In April, Trump donor Franklin L. Haney apparently agreed to pay Trump’s former lawyer Michael Cohen a $10 million fee for successfully lobbying for the building of an unfinished nuclear power plant in Alabama, according to the Wall Street Journal. The contract also asked Cohen to secure a $5 billion loan from the government for the project.
This new information is part of the investigation into Cohen’s unregistered lobbying efforts which he undertook after Trump took office. Before his office and home were raided by federal agents in early April, Cohen often bragged to potential clients about his personal relationship with Trump.
Haney denied entering into a contract with Cohen for his lobbying.
The Wall Street Journal writes:

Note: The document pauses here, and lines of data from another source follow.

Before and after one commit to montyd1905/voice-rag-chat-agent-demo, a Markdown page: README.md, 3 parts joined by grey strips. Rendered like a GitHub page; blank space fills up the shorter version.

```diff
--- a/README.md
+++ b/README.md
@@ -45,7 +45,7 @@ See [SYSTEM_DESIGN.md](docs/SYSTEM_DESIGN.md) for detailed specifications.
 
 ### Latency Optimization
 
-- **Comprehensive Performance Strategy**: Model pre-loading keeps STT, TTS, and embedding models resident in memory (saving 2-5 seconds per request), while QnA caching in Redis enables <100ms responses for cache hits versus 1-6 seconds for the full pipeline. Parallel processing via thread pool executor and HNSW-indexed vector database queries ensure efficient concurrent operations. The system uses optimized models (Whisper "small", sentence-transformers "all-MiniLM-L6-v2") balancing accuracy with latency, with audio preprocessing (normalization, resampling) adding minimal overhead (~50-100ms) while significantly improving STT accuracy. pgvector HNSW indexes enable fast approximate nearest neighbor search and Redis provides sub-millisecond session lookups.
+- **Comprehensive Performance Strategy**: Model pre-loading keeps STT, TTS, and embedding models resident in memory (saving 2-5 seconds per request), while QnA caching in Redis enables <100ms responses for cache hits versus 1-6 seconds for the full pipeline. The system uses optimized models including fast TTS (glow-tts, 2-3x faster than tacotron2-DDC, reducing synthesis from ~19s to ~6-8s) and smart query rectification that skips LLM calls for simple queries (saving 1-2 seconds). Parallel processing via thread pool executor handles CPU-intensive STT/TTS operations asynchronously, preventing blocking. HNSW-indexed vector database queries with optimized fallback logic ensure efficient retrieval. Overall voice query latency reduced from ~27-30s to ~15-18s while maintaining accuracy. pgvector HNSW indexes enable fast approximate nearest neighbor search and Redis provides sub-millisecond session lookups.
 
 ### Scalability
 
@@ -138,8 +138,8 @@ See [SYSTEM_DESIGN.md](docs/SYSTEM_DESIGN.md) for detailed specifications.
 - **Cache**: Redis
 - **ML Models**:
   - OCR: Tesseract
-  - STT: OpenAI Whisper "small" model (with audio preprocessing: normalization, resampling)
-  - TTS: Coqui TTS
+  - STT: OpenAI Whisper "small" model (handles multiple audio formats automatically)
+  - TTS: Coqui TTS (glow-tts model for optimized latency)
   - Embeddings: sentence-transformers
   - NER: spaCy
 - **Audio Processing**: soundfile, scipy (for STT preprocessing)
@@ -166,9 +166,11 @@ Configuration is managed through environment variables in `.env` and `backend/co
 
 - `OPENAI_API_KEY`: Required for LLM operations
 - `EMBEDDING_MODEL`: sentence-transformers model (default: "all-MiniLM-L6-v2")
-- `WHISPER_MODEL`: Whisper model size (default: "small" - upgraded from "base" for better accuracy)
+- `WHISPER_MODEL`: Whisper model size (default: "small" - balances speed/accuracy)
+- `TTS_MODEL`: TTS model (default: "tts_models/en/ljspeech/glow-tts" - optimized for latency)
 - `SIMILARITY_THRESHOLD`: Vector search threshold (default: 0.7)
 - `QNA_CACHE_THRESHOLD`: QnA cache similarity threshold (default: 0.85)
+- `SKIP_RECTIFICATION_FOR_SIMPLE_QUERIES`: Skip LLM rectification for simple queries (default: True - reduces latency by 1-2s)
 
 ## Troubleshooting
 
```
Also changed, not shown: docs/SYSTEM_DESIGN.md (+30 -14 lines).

Under the contract, Mr. Haney agreed to pay Mr. Cohen a monthly retainer in addition to the $10 million success fee if he could help obtain the funding, including approval of the full amount of the project’s application under a U.S. Department of Energy loan program, the people familiar with the deal said.
Mr. Cohen’s fee would be reduced proportionally if he helped obtain less funding than the contract stipulated, according to a person familiar with the agreement.

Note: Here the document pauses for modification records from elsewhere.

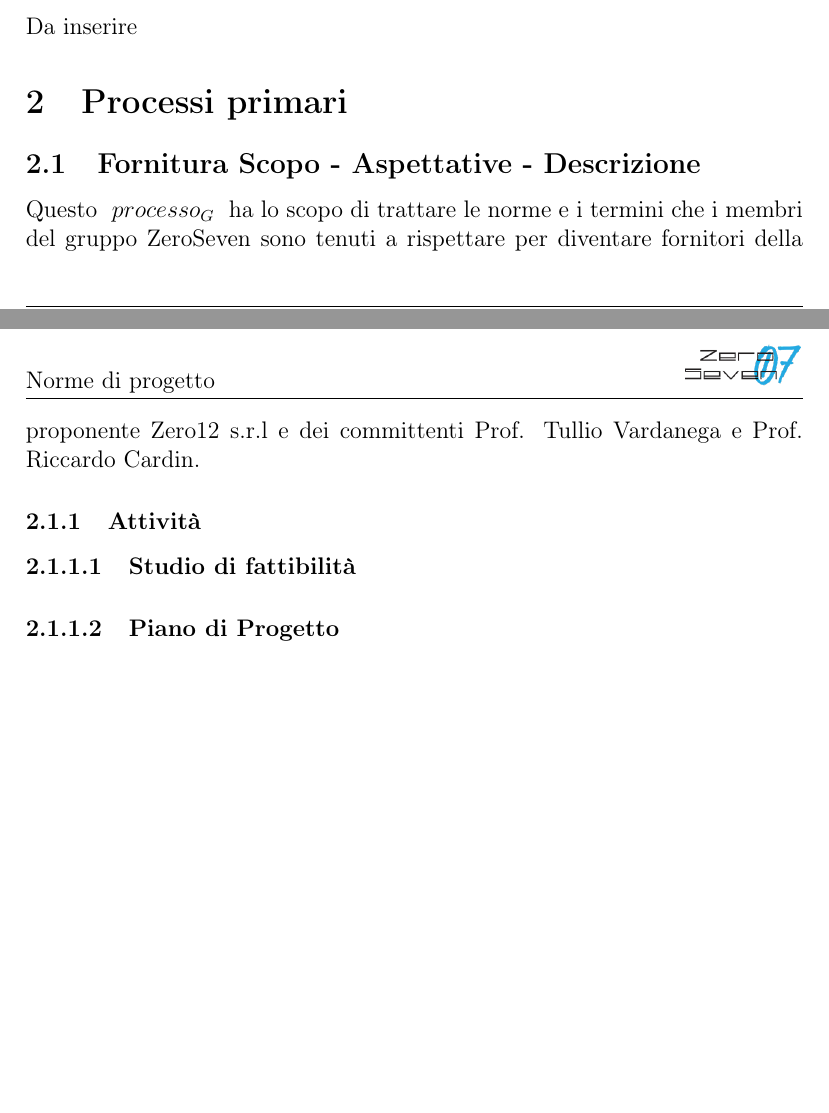
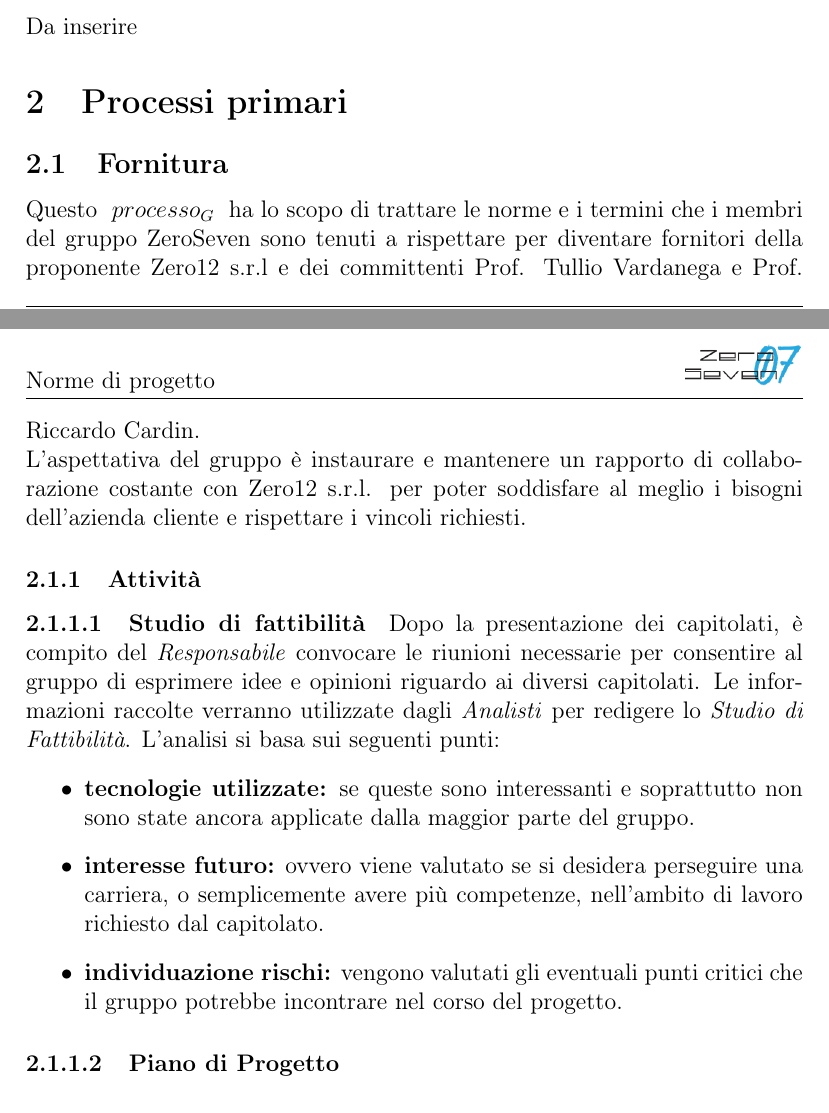
Before and after one commit to mirkofranco/ProgettoSWEDocumentazione, a LaTeX document (Interni/Norme di Progetto/NormeDiProgetto.tex, which reads Interni/Norme di Progetto/sezioni/Processi_primari.tex): two parts of pages 5 and 6 of 17, joined at a grey line, cut so that both start at the same text, the shorter picture padded with empty space. Compiled offline with pdfLaTeX.

Commit message:
aggiunto studio di fattibilità

```diff
--- a/Interni/Norme di Progetto/sezioni/Processi_primari.tex
+++ b/Interni/Norme di Progetto/sezioni/Processi_primari.tex
@@ -1,9 +1,16 @@
 \section{Processi primari}
-\subsection{Fornitura Scopo - Aspettative - Descrizione}
-Questo \glossario{processo} ha lo scopo di trattare le norme e i termini che i membri del gruppo ZeroSeven sono tenuti a rispettare per diventare fornitori della proponente Zero12 s.r.l e dei committenti Prof. Tullio Vardanega e Prof. Riccardo Cardin.
+\subsection{Fornitura}
+Questo \glossario{processo} ha lo scopo di trattare le norme e i termini che i membri del gruppo ZeroSeven sono tenuti a rispettare per diventare fornitori della proponente Zero12 s.r.l e dei committenti Prof. Tullio Vardanega e Prof. Riccardo Cardin. \\
+L'aspettativa del gruppo è instaurare e mantenere un rapporto di collaborazione costante con Zero12 s.r.l. per poter soddisfare al meglio i bisogni dell'azienda cliente e rispettare i vincoli richiesti.
 
 \subsubsection{Attività}
 \paragraph{Studio di fattibilità}
+Dopo la presentazione dei capitolati, è compito del \textit{Responsabile} convocare le riunioni necessarie per consentire al gruppo di esprimere idee e opinioni riguardo ai diversi capitolati. Le informazioni raccolte verranno utilizzate dagli \textit{Analisti} per redigere lo \textit{Studio di Fattibilità}. L'analisi si basa sui seguenti punti:
+\begin{itemize}
+	\item \textbf{tecnologie utilizzate:} se queste sono interessanti e soprattutto non sono state ancora applicate dalla maggior parte del gruppo.
+	\item \textbf{interesse futuro:} ovvero viene valutato se si desidera perseguire una carriera, o semplicemente avere più competenze, nell'ambito di lavoro richiesto dal capitolato.
+	\item \textbf{individuazione rischi:} vengono valutati gli eventuali punti critici che il gruppo potrebbe incontrare nel corso del progetto.
+\end{itemize}
 
 \paragraph{Piano di Progetto}
 
```
Also changed, not shown: Interni/Norme di Progetto/toDO.txt (+1 -1 lines).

This is extremely sketchy, but not technically illegal. Though success fees are sometimes used in Washington, they are not often this substantial. “Several lobbyists contacted by the Journal said $10 million was an unheard-of sum to pay a consultant for government-related work,” the Journal writes. Then there’s the fact that Cohen was never registered as a lobbyist, complicating matters further.

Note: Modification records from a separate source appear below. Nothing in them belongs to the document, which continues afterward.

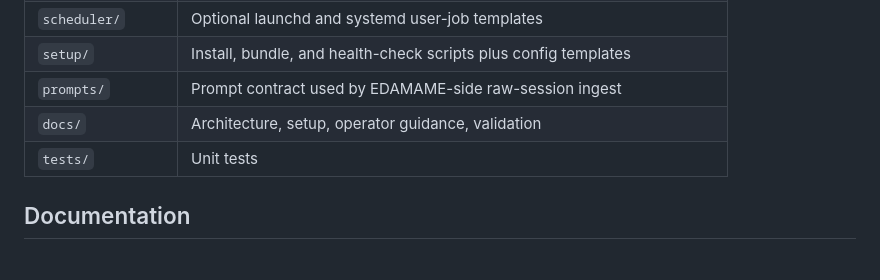
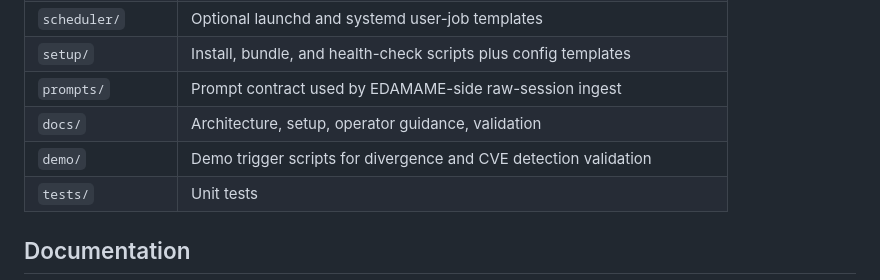
Before and after one commit to edamametechnologies/edamame_cursor, a Markdown page: README.md, the part around the change. Drawn GitHub-style.

Commit message:
Add demo/ to Layout table in README

```diff
--- a/README.md
+++ b/README.md
@@ -109,6 +109,7 @@ bash setup/healthcheck.sh --strict --json
 | `setup/` | Install, bundle, and health-check scripts plus config templates |
 | `prompts/` | Prompt contract used by EDAMAME-side raw-session ingest |
 | `docs/` | Architecture, setup, operator guidance, validation |
+| `demo/` | Demo trigger scripts for divergence and CVE detection validation |
 | `tests/` | Unit tests |
 
 ## Documentation
```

Haney is still attempting to fund the plant’s construction, and has applied for a loan from the US Department of Energy. It seems his courting of Trump was an attempt to speed that along.
Mr. Haney’s company, Nuclear Development, entered into a $111 million contract in November 2016 to purchase the partially completed Bellefonte Nuclear Plant from the Tennessee Valley Authority. Mr. Haney has until November to close on the purchase.
A month after the purchase agreement, in December 2016, Mr. Haney donated $1 million to the Trump inaugural fund through a corporate entity, Federal Election Commission records show. He had previously backed mostly Democrats.
Since the end of 2016, Haney has spent $1.1 million lobbying the government for approval.
Even if a payment this big to a president’s personal lawyer is out of the ordinary, lobbying like Haney’s is a central part of how people get stuff done in America—and that’s a problem. It’s hard to argue that corporations paying third parties millions in clear efforts to influence policy is “good” for democracy.